Brown Bairns Watch For Signs Of Red Mist
officebroker.com is typical of the businesses I have in mind. Jim Venables and Andy Haywood, its founders, have sticky-up hair and sticky-up aspirations. In 2001, even as technology stocks tumbled, they saw an opportunity to broker office space over the internet. Their target market would be the proliferating small companies that traditional property consultants saw as too costly to service. Visit officebroker.com at its premises in an old mill in Staffordshire and you come away infected with its energy. The open-plan office is crowded with young people rattling away on keyboards or jabbering on telephone headsets. “Our market has never been so buoyant,” Mr Venables says. Sales have doubled yearly, reaching ┬ú3m in 2006, when they yielded ┬ú1m in profits. The company has opened an office in Dallas and should have a third, in Asia, by 2008.
The expansion of businesses such as officebroker.com are menaced by two main external threats. The first, fretted over with surprising nervousness in business circles, is that Mr Brown will be harder left in his sympathies than Mr Blair. It does not help that a senior civil servant called him a “Stalinist”. Mr Brown might pander to the unions by restricting the hiring and firing rights of employers, or by clamping down on private equity transactions.
Semi-reconstructed lefty Peter Hain gave a flavour of how one wing of Labour feels about business at deputy leadership hustings. “I am not in favour of increasing taxes, but when a handful of people get ┬ú8bn in City bonuses it is not acceptable,” he thundered, calling for British plutocrats to give more to charity. So they should. But those who are UK subjects will already be paying 40 per cent income tax to provide state benefits for the less well-off. In contrast, Mr Hain’s Neath constituents cost the Treasury more than they contribute. The deficiency is covered by taxpayers who work in the south-east, including some who get City bonuses.
Mr Hain also proposed the establishment of an employment rights commission to enforce workplace laws such as the minimum wage, which are widely flouted. Good idea. It would show ministers such as Mr Hain how expensive it is to make laws that people actually obey – and discourage them from inventing too many new ones.

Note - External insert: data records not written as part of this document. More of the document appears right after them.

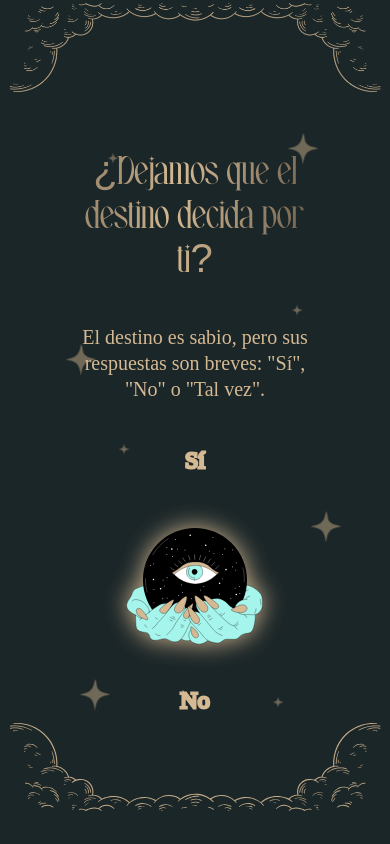
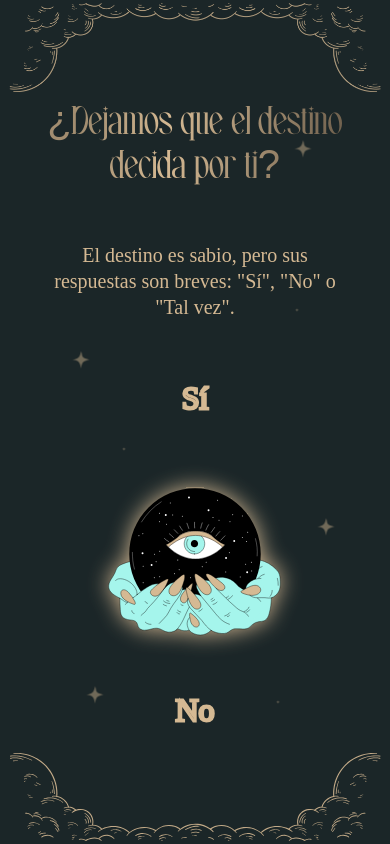
Before and after one commit to JessCardenas/oraculov1, a React (Vite) app: page / in a window 390 px wide. Built offline with nearby package versions, Linux system fonts and the light colour scheme.

Commit message:
update css.

```diff
--- a/src/StyleSheets/HomeScreen.css
+++ b/src/StyleSheets/HomeScreen.css
@@ -31,7 +31,8 @@
   opacity: 0;
   transition: opacity 0.7s ease;
   z-index: 0;
-  margin-bottom: 15px;
+  margin: 10px;
+
 }
 
 .boton:hover .estrella {
@@ -61,20 +62,21 @@
 @media (max-width: 768px) {
   /* Estilos para pantallas pequeñas */
   .home-screen {
-    padding: 3rem;
+    padding: 0.5rem;
   }
   .inicio {
     font-size: clamp(2.5rem, 6vw, 4rem);
   }
   .subtitulo {
     font-size: clamp(1.25rem, 4vw, 1.5rem);
+    padding: 1rem;
   }
   .respuestaHomescreen {
-    font-size: clamp(1.5rem, 5vw, 3.5rem);
+    font-size: 2rem;
     padding: 1rem;
   }
 
   .bolaManos {
-    transform: scale(80%);
+    transform: scale(75%);
   }
 }
--- a/src/components/HomeScreen.jsx
+++ b/src/components/HomeScreen.jsx
@@ -4,12 +4,12 @@ import "../StyleSheets/HomeScreen.css";
 
 function HomeScreen({ cambiarPantalla }) {
   return (
-    <div className="home-screen text-center container mx-auto min-h-screen overflow-hidden flex flex-col justify-center p-8">
-      <h1 className="inicio max-w-xl mx-auto mt-9">
+    <div className="home-screen text-center container mx-auto h-screen overflow-y-hidden flex flex-col justify-center p-6">
+      <h1 className="inicio max-w-xl mx-auto ">
         ¿Dejamos que el destino decida por ti?
       </h1>
 
-      <h2 className="subtitulo font-medium max-w-2xl mx-auto my-4 text-center">
+      <h2 className="subtitulo font-medium max-w-2xl mx-auto my-3 text-center">
         El destino es sabio, pero sus respuestas son breves: "Sí", "No" o "Tal
         vez".
       </h2>
--- a/src/index.css
+++ b/src/index.css
@@ -43,7 +43,4 @@ body {
     padding: 0;
     overflow-x: hidden;
   }
-.underClouds{
-  margin: 30px 0;
 }
-}
```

The audience were Labour activists, so this was crowd-pleasing stuff. Mr Brown, by the same token, could expect little credit for plugging entrepreneurship. He did so anyway. Twice. That did not suggest he will cacklingly reveal
himself to be a red-hued militant when enthroned as Labour leader next month. This is the man, remember, who helped Philip Green get a knighthood, even though billionaires with homes in Monaco arouse some suspicion among traditional socialists.
Mr Brown will doubtless find ways to annoy business when he is prime minister, just as he did as chancellor. But hopefully he has learnt from such disasters as zero rate corporation tax that interventionism is fraught with dangers. As Mr Venables puts it: “I cannot see him doing anything detrimental to business because the best way of keeping tax revenues high is to leave it alone.”
The second external threat to fledgling companies is a deterioration in the business environment for which Mr Brown is not responsible. He would still get the blame, that being the fate of politicians. Ian McCafferty, chief economist of the CBI, says: “This is a decade we will tell our grandchildren about in terms of the benign economic conditions.” Our grandchildren will be bored stiff, of course, but all our reminiscences will have that effect on them. Mr McCafferty’s point is that long periods of steady growth, low interest rates and restrained inflation are unusual, which makes a return to “normal, or more uncertain, conditions” likely.
Since the outlook for the UK economy is healthy by most accounts, the main danger is that a catastrophe on the financial markets will damage confidence and depress growth. Trevor Williams, chief economist of Lloyds TSB, gloomily says: “There is a mountain of risk out there that has yet to be tested.” UK shares are modestly priced in earnings terms even if indices are high. So Mr Williams expects any cataclysmto involve international debt. A Romford recruitment consultant whose only liability is the cost of Whiskas for the office cat could thus be badly, if indirectly, hit by the unravelling of interest rate arbitrages involving the yen.
Mr Brown is comfortingly familiar when such exotic perils are abroad. Having spent 10 years droning at business about prudence, he will now spend another two or three droning at the public about social justice. That may be no better than a least worst option to business people who would prefer a Tory government, but who are glad to see the back of Tony Blair. They should reflect that many fine institutions are least worst options – democracy, monogamy and compromise itself.